Cheers

Thomas

Very nice, Thomas, your finding of a closed-form solution!

And thank you, Jean-Marc, for presenting an interesting program (even though not from my field of expertise). Don't worry about size, most import thing is to get the job done (my first RPN programs had a lot of needless ENTERs as well). I won't be surprise if someone shovels a step or two (you'll be surprised by the size-optimization some people here are capable of). Some fellow engineers might also like this:

Welcome to the club, Jean-Marc, and

Best regards,

Gerson.

Yes you understood the equation and improved it.

There is a link to a sketch for the problem on the first post its under:-

Quote:
Schematic of problem ::

HP35s Calculator Max Rope Tension Program

It shows in blue on my browser.

Edited: 12 Dec 2013, 12:10 a.m.

Thanks
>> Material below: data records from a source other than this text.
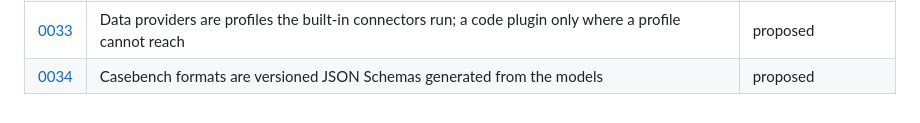
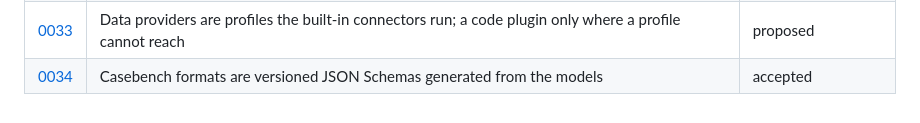
Before and after one commit to Frontier-Legal/casebench, a Markdown page: docs/decisions/README.md, the part around the change. Rendered like a GitHub page.

```diff
--- a/docs/decisions/README.md
+++ b/docs/decisions/README.md
@@ -47,4 +47,4 @@ Every material choice in Casebench has a record here: a dependency, a public int
 | [0031](0031-authority-funnel.md) | The authority funnel follows each court authority through the captured steps | accepted |
 | [0032](0032-provider-catalog-and-sdk-providers.md) | Models are picked from a public catalog; cloud providers are called through the project's own SDK | accepted |
 | [0033](0033-data-provider-profiles.md) | Data providers are profiles the built-in connectors run; a code plugin only where a profile cannot reach | proposed |
-| [0034](0034-versioned-formats.md) | Casebench formats are versioned JSON Schemas generated from the models | proposed |
+| [0034](0034-versioned-formats.md) | Casebench formats are versioned JSON Schemas generated from the models | accepted |
```
Also changed, not shown: docs/decisions/0034-versioned-formats.md (+18 -6 lines).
I am always learning and improving and I don't mind listening to constructive suggestions.